---- Task input

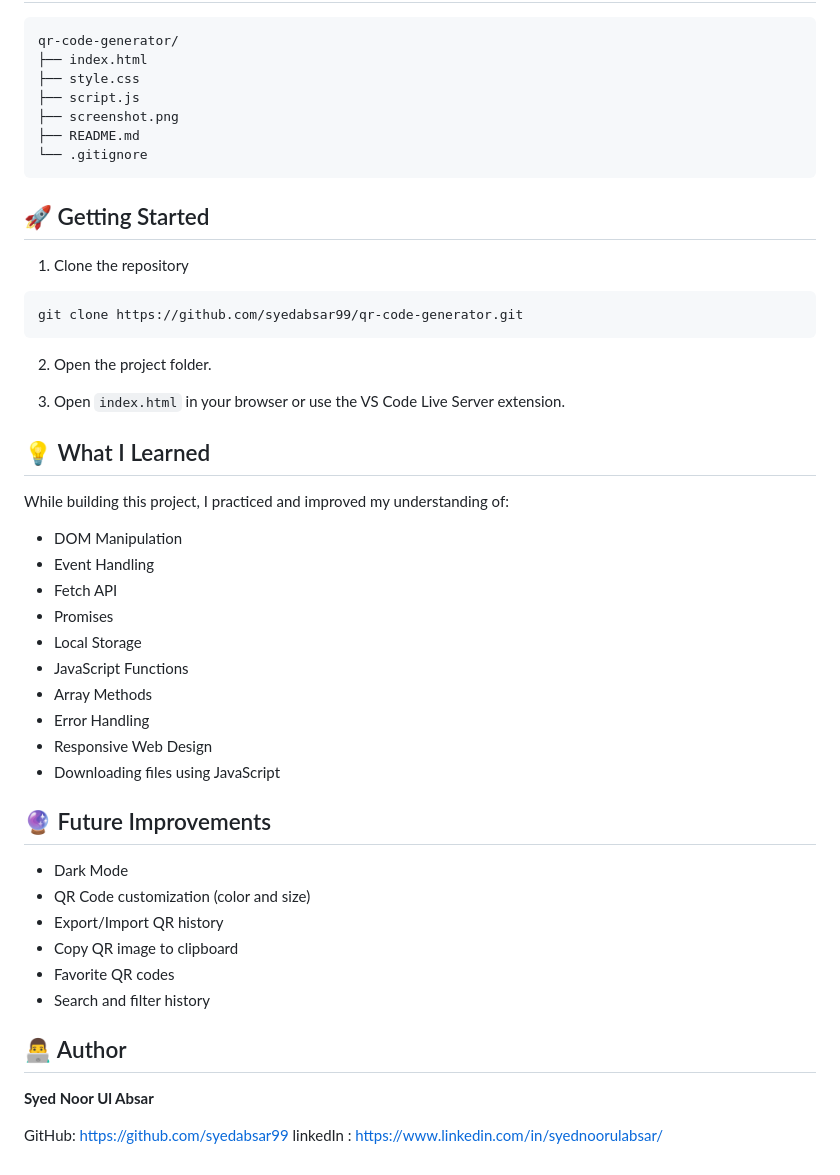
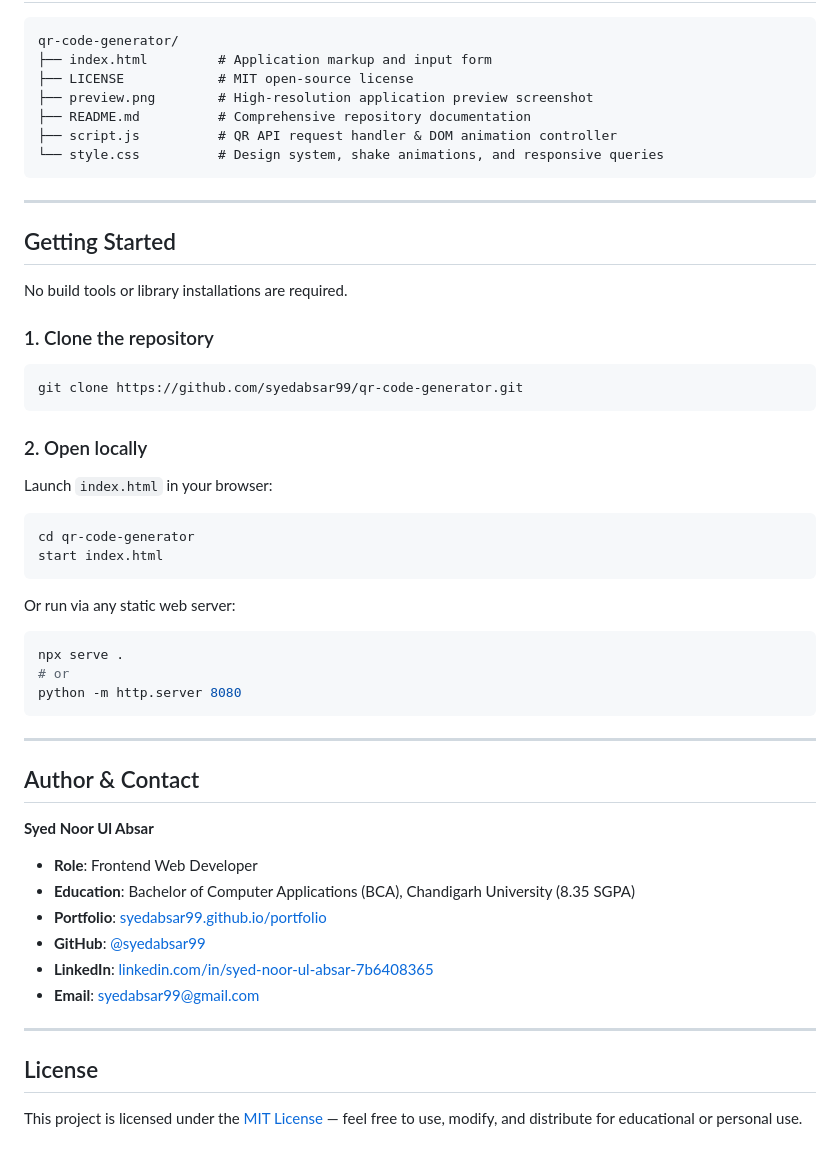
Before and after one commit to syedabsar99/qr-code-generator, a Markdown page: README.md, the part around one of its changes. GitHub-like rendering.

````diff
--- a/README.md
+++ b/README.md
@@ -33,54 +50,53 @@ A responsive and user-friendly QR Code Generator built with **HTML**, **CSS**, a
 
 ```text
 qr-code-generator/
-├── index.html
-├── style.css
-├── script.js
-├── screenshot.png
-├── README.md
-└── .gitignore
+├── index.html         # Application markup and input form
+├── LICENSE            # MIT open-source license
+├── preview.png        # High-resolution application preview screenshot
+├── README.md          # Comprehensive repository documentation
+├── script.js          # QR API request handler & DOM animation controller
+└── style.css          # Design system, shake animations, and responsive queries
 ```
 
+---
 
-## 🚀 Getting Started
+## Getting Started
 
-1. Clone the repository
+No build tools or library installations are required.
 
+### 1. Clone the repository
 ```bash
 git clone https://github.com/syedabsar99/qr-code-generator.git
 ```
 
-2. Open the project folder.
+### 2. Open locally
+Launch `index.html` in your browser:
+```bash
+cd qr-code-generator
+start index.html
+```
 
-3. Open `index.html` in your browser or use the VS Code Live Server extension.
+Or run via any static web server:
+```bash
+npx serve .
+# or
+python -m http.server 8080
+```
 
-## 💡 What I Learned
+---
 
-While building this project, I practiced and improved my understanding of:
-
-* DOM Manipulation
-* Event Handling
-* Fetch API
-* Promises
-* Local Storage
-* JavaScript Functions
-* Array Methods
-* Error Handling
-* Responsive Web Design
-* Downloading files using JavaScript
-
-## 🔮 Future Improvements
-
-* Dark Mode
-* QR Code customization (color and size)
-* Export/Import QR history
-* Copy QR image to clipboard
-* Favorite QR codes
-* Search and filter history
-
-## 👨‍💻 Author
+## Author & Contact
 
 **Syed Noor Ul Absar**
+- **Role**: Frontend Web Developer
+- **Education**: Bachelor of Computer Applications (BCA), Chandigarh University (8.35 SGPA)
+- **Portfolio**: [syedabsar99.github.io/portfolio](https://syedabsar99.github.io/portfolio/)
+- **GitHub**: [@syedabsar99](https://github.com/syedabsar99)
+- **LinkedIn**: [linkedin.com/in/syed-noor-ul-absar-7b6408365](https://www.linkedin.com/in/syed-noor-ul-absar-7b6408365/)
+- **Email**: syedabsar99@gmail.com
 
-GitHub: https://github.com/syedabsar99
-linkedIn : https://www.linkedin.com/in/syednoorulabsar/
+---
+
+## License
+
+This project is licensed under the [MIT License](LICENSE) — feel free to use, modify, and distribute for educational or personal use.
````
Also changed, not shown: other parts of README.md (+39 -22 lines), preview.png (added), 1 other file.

--------
---- Task input

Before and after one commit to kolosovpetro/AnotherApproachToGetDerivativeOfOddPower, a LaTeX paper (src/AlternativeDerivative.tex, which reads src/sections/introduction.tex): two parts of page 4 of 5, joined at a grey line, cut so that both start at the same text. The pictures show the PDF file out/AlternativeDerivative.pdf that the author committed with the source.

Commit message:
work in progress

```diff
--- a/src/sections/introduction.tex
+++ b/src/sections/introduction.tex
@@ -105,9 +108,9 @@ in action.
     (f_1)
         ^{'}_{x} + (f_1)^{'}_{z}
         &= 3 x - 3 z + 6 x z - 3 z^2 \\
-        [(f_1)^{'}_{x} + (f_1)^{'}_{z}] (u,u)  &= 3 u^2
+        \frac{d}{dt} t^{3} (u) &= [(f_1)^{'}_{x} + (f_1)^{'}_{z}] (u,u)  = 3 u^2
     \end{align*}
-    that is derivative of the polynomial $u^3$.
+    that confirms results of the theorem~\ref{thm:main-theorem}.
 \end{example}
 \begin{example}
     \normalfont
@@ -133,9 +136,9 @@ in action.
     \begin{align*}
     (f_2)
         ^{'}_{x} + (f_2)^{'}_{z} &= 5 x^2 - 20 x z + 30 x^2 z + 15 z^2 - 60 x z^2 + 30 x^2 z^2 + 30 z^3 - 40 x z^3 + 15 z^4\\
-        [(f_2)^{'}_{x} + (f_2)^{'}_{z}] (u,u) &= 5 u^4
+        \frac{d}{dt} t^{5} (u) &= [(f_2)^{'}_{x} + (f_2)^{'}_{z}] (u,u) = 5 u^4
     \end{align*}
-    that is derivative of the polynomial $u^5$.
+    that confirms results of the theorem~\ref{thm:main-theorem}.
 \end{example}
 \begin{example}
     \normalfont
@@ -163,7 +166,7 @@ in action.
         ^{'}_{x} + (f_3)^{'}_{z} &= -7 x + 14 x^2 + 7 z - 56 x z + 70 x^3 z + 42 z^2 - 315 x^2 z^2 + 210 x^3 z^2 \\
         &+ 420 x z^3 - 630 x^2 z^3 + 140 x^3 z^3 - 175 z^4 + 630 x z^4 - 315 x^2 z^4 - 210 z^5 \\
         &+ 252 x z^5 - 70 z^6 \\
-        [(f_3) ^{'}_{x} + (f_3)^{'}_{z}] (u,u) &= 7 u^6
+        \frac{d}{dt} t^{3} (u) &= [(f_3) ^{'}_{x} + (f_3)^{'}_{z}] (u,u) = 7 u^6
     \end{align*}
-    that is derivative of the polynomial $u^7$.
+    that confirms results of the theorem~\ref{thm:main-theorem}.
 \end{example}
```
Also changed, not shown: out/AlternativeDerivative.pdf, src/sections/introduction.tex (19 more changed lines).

--------
---- Task input

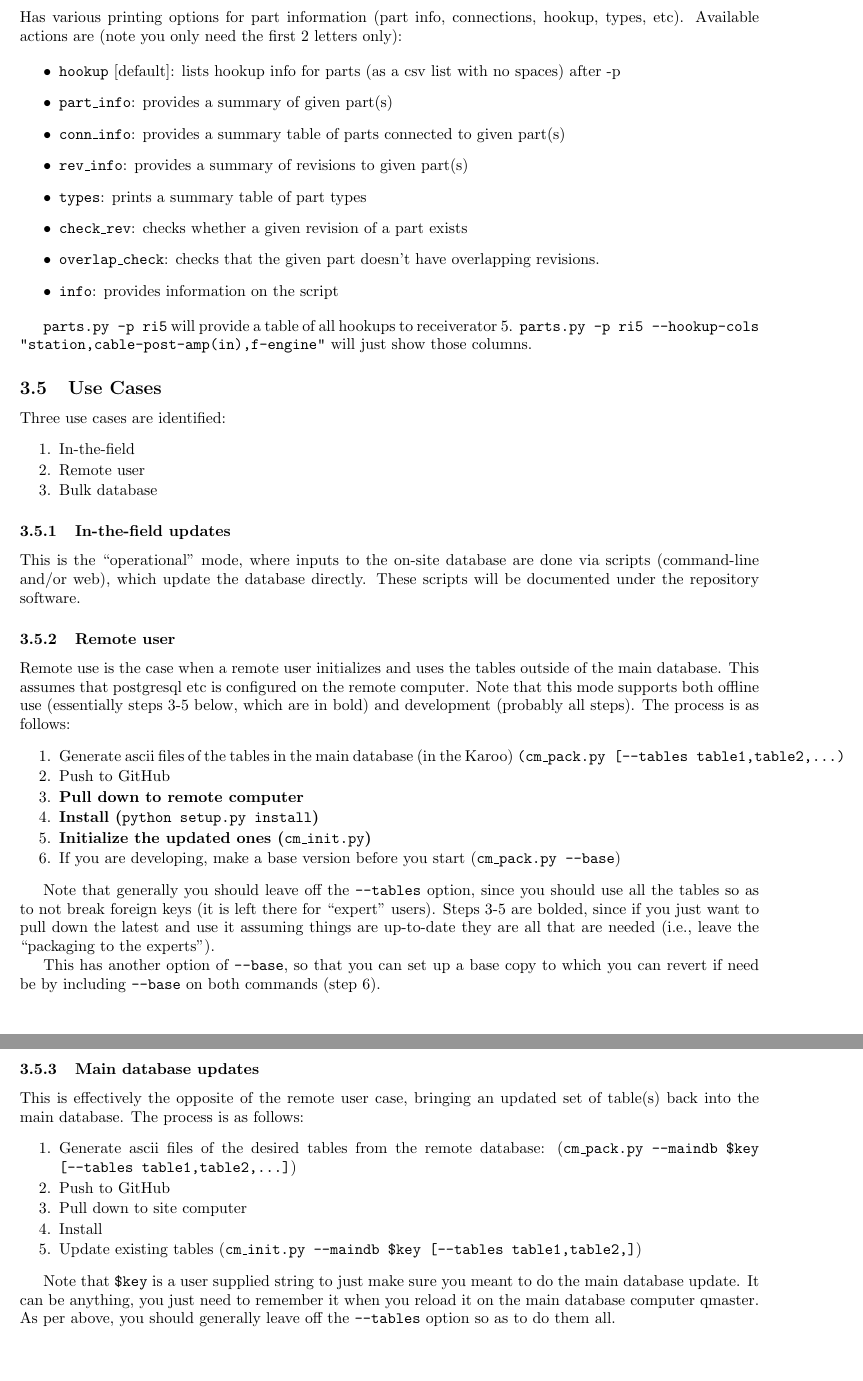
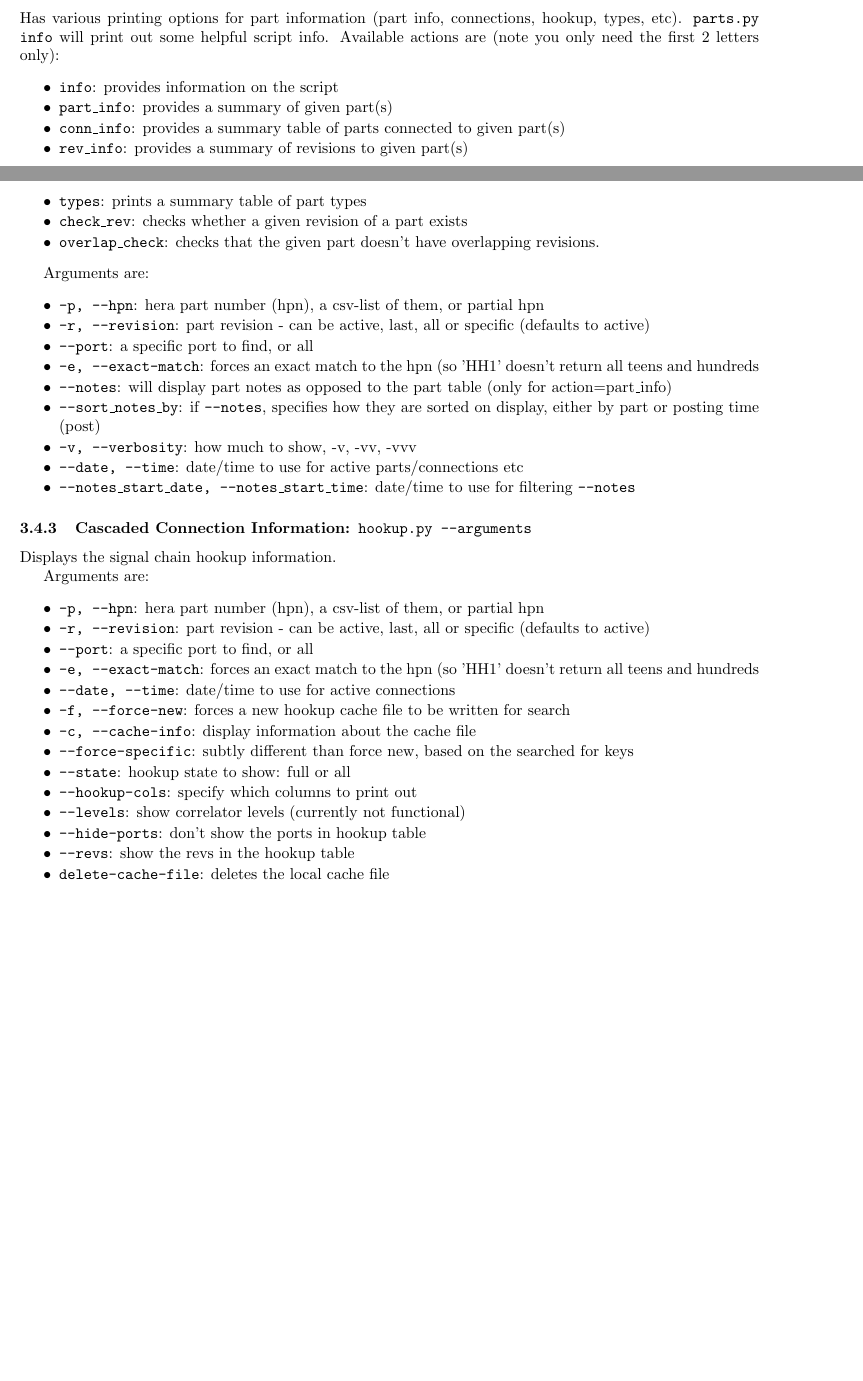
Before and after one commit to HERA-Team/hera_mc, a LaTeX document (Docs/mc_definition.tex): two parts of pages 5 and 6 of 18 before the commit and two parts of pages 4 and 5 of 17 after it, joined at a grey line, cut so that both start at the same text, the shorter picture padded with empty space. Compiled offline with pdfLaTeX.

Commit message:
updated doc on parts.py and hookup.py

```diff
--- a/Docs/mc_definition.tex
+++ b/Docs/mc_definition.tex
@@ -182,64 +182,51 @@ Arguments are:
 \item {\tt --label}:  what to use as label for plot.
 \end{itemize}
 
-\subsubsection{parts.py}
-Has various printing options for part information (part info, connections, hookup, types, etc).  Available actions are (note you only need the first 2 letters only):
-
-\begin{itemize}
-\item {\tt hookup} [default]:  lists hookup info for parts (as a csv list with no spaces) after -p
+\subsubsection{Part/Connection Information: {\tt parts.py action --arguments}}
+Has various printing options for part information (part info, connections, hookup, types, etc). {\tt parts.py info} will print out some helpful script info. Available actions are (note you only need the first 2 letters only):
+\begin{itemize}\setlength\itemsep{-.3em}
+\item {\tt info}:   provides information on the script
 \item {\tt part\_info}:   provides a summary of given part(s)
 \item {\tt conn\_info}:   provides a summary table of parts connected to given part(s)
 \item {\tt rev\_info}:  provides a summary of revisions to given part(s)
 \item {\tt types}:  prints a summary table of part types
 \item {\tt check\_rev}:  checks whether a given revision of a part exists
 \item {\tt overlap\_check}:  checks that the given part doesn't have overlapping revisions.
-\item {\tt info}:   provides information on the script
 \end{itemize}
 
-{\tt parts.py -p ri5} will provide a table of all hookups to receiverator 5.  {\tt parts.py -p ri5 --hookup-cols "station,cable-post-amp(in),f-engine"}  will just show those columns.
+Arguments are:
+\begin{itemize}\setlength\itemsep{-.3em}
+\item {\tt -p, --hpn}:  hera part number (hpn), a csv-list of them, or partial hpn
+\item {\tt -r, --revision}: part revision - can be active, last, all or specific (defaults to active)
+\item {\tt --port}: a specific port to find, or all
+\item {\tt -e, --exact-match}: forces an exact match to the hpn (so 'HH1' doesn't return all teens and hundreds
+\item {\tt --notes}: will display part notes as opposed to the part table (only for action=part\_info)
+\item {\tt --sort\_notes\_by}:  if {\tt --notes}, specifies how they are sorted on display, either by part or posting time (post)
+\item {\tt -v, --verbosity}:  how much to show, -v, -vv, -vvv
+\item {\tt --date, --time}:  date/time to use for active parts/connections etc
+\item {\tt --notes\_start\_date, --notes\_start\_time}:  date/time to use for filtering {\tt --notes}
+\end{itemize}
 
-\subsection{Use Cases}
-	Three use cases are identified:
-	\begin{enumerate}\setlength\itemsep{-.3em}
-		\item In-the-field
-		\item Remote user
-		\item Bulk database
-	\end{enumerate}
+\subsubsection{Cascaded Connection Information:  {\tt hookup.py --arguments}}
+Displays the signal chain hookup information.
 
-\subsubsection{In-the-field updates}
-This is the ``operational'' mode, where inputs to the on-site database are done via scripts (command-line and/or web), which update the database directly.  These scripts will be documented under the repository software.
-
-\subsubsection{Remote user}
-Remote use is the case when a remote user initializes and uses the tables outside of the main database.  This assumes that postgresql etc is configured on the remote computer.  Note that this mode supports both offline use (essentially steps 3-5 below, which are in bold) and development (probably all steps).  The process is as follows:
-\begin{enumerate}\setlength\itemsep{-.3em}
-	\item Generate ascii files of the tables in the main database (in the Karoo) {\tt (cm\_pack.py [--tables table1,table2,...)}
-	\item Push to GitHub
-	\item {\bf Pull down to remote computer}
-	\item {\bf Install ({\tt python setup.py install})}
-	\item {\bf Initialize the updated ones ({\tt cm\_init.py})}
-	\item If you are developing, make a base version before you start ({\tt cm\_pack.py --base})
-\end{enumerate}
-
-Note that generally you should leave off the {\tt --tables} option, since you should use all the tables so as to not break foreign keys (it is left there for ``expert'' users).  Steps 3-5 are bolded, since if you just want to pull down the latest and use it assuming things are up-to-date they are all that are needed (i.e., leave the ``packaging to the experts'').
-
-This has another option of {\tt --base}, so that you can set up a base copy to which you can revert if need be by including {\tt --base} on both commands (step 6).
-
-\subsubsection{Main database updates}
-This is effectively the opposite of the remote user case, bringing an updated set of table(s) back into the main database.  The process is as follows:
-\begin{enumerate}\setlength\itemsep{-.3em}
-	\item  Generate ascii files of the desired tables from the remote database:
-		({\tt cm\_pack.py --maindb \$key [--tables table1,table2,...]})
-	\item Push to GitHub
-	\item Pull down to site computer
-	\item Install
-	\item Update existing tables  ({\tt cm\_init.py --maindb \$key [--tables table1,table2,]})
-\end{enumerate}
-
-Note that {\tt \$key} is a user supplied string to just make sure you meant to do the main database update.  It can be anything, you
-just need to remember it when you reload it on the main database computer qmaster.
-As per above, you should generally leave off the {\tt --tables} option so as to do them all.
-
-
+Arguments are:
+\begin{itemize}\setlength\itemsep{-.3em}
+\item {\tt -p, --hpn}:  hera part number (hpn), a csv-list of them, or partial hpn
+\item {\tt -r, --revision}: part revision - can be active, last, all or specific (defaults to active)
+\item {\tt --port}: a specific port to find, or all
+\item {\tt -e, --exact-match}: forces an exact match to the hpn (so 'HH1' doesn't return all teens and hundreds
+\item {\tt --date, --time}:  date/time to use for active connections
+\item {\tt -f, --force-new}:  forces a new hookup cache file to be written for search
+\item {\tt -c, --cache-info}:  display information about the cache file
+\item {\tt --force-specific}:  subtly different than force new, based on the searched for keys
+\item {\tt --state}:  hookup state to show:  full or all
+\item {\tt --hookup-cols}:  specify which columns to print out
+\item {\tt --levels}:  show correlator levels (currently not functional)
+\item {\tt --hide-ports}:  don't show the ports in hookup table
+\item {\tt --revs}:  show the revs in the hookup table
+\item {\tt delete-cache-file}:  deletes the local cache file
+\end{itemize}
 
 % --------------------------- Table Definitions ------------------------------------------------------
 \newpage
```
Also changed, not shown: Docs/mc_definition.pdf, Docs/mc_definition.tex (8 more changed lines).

--------

Number of lines above containing the word "time": state it and add nothing else.

Answer to this exercise -
4